* Haiti still rebuilding after 2010 earthquake
By Brian Ellsworth
CARTAGENA, Colombia, April 14 Haiti's foreign minister Laurent Lamothe said he could be fully approved as the country's new prime minister within 30 days, potentially ending a political stalemate that has threatened to limit reconstruction after the 2010 earthquake.
The country has been without a prime minister since February when the last incumbent resigned amid disputes with President Michel Martelly over earthquake reconstruction contracts.
That sparked concerns in the international community that political infighting could slow efforts to rebuild a nation that lost as many as 300,000 people in the disaster two years ago.
"This will bring a new government, it will bring renewed hope, a fresh start," said Lamothe in an interview late on Friday in Cartagena, Colombia, where he is attending the Summit of the Americas. "It means that the country will finally be able to get started and get going."
The nomination of Lamothe, a former telecommunications entrepreneur, has been approved by the senate but is still pending approval by the lower chamber of the legislature. He must also gain approval of his plans for the government.
U.N. diplomats have called on Haitian politicians to stop bickering and form a stable government that can ensure advances in reconstruction.
Two years after the earthquake, piles of concrete, steel and debris litter the streets of the capital Port-au-Prince, where more than half a million people still live in tent camps.
Almost as many people have been sickened in Haiti in a cholera outbreak that killed more than 7,000 since October 2010.
The upcoming rain and hurricane season may cause further damage.
The United Nations warned last month that a lack of aid money is putting hundreds of thousands of displaced people at risk by limiting capacity to provide food and water, prevent crime and provide medical attention for cholera cases. Haiti received only around half of what it requested last year.

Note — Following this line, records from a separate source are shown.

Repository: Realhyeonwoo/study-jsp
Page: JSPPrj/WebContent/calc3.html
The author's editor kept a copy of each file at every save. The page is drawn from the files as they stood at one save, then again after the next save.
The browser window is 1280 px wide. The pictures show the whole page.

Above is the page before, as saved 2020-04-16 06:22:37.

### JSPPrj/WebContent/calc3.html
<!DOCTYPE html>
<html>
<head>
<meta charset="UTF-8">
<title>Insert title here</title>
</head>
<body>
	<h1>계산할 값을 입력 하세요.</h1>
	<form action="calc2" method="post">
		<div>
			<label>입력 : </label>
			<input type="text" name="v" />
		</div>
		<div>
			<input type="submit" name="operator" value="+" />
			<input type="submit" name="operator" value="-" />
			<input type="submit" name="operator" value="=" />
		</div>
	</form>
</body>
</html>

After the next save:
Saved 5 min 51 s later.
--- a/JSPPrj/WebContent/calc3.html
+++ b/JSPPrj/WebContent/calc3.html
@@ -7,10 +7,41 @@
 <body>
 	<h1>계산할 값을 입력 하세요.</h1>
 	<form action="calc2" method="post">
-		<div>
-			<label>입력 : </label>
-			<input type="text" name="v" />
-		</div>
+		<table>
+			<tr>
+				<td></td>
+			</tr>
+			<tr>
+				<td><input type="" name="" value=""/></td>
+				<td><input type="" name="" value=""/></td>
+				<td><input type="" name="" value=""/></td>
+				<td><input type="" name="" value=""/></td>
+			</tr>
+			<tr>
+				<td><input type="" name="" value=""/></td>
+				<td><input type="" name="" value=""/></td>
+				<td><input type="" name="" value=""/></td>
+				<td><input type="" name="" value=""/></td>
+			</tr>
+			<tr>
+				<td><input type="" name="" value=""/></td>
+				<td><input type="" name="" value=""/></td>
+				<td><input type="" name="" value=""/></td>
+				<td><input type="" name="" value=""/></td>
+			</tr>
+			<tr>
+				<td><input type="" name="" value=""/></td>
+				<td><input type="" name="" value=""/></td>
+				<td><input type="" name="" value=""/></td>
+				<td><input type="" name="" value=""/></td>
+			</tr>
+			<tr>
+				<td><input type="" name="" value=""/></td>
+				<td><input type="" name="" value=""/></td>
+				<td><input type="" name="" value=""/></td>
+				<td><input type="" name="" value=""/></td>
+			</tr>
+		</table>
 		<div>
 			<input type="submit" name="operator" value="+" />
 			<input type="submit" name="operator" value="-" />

"We need every dollar that was promised to come in, and we need additional funds," said Lamothe.